Exposure to a preference-based mail and telephone navigation intervention increased colorectal cancer (CRC) screening adherence compared to a standard mailed intervention among African Americans.
Exposure to a preference-based mail and telephone navigation intervention increased colorectal cancer (CRC) screening adherence compared to a standard mailed intervention among African Americans, according to the results of a study (abstract 1501) presented at the 2014 American Society of Clinical Oncology (ASCO) Annual Meeting, held May 30–June 3 in Chicago.
“This trial is the first of its kind testing the impact of preference-based tailored navigation on colorectal cancer screening adherence among a solely African American population,” said Praveen Ramakrishnan Geethakumari, MD, of the Albert Einstein Healthcare Network in Philadelphia.
Current CRC screening levels lag well behind those of other screening tests for other cancers, and there exists a substantial white/African American disparity for screening of CRC, with the African American screening adherence substantially lower.
According to Geethakumari, tailored preference-based navigation intervention may help patients to complete their preferred CRC screening test.
The study was conducted between 2008 and 2012 at 13 primary care practice sites in the Philadelphia area. Participants were African American men and women aged 50 to 75 years who had visited a primary care practice in the past 2 years but were non-adherent to CRC screening guidelines. Participants could not have a personal or family history of CRC.
A baseline telephone survey was administered to 764 patients before they were randomly assigned to a standard intervention group (n = 380) or a tailored navigation intervention group (n = 384). The standard intervention group received a mailed CRC education booklet, colonoscopy instructions, and a stool blood testing kit, followed by a mailed reminder at 45 days. In the tailored navigation intervention group, patients were mailed a CRC education booklet, followed by a mailing of screening contacts and a navigation call that helped determine screening preferences, as well as a mailed reminder at 45 days.
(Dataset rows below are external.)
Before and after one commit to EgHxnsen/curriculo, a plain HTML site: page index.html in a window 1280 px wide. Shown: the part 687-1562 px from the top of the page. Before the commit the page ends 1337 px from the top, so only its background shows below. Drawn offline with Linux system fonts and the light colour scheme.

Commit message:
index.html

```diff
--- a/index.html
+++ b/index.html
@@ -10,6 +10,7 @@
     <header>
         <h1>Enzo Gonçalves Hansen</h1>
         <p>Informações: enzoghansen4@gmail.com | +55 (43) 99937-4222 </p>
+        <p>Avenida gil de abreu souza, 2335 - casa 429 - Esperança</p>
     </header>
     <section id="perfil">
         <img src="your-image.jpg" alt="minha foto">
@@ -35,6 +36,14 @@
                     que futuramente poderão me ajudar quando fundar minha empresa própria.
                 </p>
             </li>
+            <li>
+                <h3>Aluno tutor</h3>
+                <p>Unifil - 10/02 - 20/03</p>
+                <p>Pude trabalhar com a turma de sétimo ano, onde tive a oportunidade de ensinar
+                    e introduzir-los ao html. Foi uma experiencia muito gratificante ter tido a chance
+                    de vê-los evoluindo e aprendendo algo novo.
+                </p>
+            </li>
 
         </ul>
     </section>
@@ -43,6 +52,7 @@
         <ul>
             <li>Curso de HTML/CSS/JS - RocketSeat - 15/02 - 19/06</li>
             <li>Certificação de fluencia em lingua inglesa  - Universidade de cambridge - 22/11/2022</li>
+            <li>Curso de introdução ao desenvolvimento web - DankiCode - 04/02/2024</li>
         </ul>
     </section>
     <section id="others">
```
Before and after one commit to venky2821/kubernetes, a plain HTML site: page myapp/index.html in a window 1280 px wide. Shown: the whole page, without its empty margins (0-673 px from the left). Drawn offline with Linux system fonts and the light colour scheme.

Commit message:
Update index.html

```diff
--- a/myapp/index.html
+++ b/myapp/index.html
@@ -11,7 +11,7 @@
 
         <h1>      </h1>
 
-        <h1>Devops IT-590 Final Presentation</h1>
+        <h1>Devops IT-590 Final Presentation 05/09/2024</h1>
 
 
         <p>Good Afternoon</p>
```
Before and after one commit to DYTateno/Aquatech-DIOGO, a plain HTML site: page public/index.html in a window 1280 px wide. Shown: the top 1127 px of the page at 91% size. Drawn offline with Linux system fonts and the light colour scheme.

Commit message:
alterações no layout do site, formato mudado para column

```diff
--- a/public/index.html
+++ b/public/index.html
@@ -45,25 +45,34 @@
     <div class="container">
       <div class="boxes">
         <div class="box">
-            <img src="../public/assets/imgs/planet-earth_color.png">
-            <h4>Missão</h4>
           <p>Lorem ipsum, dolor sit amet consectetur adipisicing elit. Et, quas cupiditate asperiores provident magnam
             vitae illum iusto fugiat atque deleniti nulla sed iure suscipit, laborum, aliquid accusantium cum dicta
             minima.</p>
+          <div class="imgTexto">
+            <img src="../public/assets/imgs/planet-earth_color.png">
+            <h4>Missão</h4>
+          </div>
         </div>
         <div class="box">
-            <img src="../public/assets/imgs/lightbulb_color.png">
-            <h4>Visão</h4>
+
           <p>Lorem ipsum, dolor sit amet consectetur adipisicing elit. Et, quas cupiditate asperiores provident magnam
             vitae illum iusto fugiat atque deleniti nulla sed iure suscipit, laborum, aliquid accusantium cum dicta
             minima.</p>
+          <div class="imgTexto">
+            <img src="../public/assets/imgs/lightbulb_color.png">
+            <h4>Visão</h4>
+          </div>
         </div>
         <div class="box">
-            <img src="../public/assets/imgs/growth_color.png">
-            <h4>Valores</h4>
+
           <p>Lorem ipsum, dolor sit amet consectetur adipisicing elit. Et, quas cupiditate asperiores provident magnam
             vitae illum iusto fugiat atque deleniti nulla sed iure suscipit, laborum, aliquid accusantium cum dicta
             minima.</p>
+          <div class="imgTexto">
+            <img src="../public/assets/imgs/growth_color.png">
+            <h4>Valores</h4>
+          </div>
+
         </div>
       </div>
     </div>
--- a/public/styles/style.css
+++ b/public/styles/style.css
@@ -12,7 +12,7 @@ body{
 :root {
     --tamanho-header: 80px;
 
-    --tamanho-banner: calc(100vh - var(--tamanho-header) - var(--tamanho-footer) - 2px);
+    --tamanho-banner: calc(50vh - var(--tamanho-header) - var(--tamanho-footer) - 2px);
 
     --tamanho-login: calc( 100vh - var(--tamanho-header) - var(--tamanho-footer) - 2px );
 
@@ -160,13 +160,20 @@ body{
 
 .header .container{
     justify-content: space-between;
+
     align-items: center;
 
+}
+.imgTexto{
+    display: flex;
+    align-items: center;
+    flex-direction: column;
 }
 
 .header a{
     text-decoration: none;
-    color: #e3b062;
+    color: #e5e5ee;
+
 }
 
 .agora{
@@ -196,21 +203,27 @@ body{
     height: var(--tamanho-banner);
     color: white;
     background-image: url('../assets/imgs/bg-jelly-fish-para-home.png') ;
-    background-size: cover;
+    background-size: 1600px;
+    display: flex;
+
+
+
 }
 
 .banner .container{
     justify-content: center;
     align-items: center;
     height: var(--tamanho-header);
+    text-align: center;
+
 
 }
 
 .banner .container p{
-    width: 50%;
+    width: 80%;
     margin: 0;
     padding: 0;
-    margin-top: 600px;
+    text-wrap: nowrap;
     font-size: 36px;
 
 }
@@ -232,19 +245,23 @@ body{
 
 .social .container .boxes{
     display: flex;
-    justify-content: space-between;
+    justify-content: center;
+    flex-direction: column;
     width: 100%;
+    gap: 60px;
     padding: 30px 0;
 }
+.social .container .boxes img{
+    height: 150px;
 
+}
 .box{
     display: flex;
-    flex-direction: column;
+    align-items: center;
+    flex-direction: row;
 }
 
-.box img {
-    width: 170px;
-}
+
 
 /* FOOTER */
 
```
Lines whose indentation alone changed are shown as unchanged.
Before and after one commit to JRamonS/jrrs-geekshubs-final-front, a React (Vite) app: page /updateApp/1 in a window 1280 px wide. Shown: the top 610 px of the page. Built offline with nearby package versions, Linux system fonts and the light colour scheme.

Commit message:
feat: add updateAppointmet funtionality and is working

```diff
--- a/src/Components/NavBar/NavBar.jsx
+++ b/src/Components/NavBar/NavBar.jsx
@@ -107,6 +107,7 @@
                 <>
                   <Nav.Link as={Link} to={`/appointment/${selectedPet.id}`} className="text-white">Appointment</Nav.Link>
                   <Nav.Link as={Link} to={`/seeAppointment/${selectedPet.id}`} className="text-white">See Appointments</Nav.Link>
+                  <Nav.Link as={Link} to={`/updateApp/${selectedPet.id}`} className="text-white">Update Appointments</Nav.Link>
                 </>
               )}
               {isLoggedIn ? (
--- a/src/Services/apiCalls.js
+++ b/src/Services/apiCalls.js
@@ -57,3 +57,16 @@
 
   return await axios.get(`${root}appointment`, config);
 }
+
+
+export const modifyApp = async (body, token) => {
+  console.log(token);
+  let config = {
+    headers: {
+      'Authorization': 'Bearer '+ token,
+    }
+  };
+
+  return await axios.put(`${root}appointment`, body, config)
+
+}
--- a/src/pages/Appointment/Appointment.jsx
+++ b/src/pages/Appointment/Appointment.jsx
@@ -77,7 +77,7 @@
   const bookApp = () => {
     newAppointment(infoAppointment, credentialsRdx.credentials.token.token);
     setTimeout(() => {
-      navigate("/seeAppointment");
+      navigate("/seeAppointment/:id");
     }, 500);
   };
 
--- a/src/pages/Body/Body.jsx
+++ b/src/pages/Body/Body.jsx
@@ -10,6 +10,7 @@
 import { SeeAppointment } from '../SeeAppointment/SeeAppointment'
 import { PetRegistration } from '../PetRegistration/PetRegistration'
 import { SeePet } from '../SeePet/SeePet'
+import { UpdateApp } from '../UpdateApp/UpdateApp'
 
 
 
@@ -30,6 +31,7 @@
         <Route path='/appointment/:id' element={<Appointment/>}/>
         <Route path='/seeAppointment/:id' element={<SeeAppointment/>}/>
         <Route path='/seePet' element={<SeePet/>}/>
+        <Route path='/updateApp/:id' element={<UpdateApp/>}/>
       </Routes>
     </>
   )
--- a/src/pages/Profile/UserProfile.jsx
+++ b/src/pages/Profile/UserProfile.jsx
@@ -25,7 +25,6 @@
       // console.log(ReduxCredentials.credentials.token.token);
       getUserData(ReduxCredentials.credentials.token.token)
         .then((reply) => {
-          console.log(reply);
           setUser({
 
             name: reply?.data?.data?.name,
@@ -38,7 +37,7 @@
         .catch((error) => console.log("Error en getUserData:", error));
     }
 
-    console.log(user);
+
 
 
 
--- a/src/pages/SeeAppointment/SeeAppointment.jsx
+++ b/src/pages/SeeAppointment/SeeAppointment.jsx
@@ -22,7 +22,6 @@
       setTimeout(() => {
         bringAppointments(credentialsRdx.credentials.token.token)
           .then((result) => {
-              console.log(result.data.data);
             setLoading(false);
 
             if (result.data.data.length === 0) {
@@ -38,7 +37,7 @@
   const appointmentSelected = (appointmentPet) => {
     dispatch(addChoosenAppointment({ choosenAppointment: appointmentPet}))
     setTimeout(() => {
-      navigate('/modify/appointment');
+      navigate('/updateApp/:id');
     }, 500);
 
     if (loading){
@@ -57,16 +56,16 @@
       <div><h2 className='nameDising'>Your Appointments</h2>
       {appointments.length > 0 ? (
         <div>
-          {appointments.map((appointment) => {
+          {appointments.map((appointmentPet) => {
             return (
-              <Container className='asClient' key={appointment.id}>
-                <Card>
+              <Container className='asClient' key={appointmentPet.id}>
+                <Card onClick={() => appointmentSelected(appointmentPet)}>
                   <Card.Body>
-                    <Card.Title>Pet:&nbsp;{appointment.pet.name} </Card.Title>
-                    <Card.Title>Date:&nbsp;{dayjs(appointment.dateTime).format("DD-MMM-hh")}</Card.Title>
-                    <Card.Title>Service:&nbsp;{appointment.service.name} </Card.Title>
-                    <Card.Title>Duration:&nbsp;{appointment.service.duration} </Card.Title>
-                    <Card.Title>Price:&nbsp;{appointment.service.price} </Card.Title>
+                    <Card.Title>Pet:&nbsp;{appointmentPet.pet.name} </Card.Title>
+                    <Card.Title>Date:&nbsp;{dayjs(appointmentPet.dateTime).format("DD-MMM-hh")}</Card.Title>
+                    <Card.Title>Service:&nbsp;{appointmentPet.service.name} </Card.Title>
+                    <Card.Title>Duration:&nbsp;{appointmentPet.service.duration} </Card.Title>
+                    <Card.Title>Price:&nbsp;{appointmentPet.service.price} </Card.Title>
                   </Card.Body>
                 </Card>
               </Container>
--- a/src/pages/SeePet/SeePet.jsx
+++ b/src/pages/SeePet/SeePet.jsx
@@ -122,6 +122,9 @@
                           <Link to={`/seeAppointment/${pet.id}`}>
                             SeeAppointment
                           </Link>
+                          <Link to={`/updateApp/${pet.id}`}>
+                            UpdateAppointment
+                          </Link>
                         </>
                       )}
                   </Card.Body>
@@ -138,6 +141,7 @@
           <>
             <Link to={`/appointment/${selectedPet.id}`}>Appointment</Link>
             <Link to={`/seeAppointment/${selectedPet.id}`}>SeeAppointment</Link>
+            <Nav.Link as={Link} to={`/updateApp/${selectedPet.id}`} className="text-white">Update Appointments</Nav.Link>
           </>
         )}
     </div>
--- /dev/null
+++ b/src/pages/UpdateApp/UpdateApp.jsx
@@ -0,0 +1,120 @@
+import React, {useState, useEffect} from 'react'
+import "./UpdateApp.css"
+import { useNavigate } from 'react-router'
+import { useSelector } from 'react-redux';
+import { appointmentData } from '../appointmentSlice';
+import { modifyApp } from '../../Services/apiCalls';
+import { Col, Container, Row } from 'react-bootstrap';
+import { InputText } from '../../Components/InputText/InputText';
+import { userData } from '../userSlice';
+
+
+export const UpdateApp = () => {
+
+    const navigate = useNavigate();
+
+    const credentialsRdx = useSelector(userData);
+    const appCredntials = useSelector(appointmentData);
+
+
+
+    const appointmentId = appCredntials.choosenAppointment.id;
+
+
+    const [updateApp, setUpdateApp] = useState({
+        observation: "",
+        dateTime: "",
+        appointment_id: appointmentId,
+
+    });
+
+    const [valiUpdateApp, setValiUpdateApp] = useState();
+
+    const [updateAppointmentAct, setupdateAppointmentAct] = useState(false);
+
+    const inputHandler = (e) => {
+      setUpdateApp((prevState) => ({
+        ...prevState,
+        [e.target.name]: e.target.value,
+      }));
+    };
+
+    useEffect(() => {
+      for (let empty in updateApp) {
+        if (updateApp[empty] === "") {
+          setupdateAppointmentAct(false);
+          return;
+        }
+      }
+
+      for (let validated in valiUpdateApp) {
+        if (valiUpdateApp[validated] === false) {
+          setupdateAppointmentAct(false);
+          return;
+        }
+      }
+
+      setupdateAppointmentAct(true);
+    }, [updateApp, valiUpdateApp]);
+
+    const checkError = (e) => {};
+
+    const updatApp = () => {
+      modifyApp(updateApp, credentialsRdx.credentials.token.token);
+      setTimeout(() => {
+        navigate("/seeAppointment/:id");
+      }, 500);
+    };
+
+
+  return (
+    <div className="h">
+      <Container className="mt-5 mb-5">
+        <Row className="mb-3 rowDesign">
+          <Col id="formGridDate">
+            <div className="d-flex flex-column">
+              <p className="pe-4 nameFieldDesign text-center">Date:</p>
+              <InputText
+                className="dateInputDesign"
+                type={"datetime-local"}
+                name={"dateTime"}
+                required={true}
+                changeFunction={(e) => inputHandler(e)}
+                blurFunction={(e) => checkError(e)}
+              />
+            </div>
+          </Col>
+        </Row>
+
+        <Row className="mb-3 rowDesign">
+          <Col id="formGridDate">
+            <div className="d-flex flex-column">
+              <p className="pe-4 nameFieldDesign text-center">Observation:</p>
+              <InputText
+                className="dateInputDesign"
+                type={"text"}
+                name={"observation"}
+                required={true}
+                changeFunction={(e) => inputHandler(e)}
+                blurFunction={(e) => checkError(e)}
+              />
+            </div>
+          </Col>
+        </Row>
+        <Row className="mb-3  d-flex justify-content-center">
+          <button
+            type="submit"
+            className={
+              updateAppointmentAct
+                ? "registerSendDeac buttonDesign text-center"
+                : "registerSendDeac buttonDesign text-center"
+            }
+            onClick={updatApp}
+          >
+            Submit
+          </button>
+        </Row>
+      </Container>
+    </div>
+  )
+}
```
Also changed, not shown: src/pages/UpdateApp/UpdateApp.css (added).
The primary endpoint was CRC screening adherence at 6 months.
At baseline, 18% of patients preferred stool blood testing, 57% had no preference between the two options, and 25% preferred colonoscopy. These numbers were similar between the two groups.
At the end of 6 months, there was a substantial increase in screening adherence in the tailored navigation intervention group compared with the standard intervention group (38% vs 24%; P = .029). Screening adherence was also significantly higher in patients aged 60 years or older compared with those aged 50 to 59 years (38% vs 28%; P = .001).
Although not significant, there was marginally lower adherence among men and unmarried participants.
According to Geethakumari, the study did have some limitations-all participants were African Americans from one large city and the patient navigators were not authorized to schedule appointments for colonoscopy at the time of the intervention.
“Tailored navigation in primary care is a promising approach for increasing colorectal cancer screening among African Americans,” Geethakumari said. “Research is needed to determine how to maximize tailored navigation intervention impact in primary care.”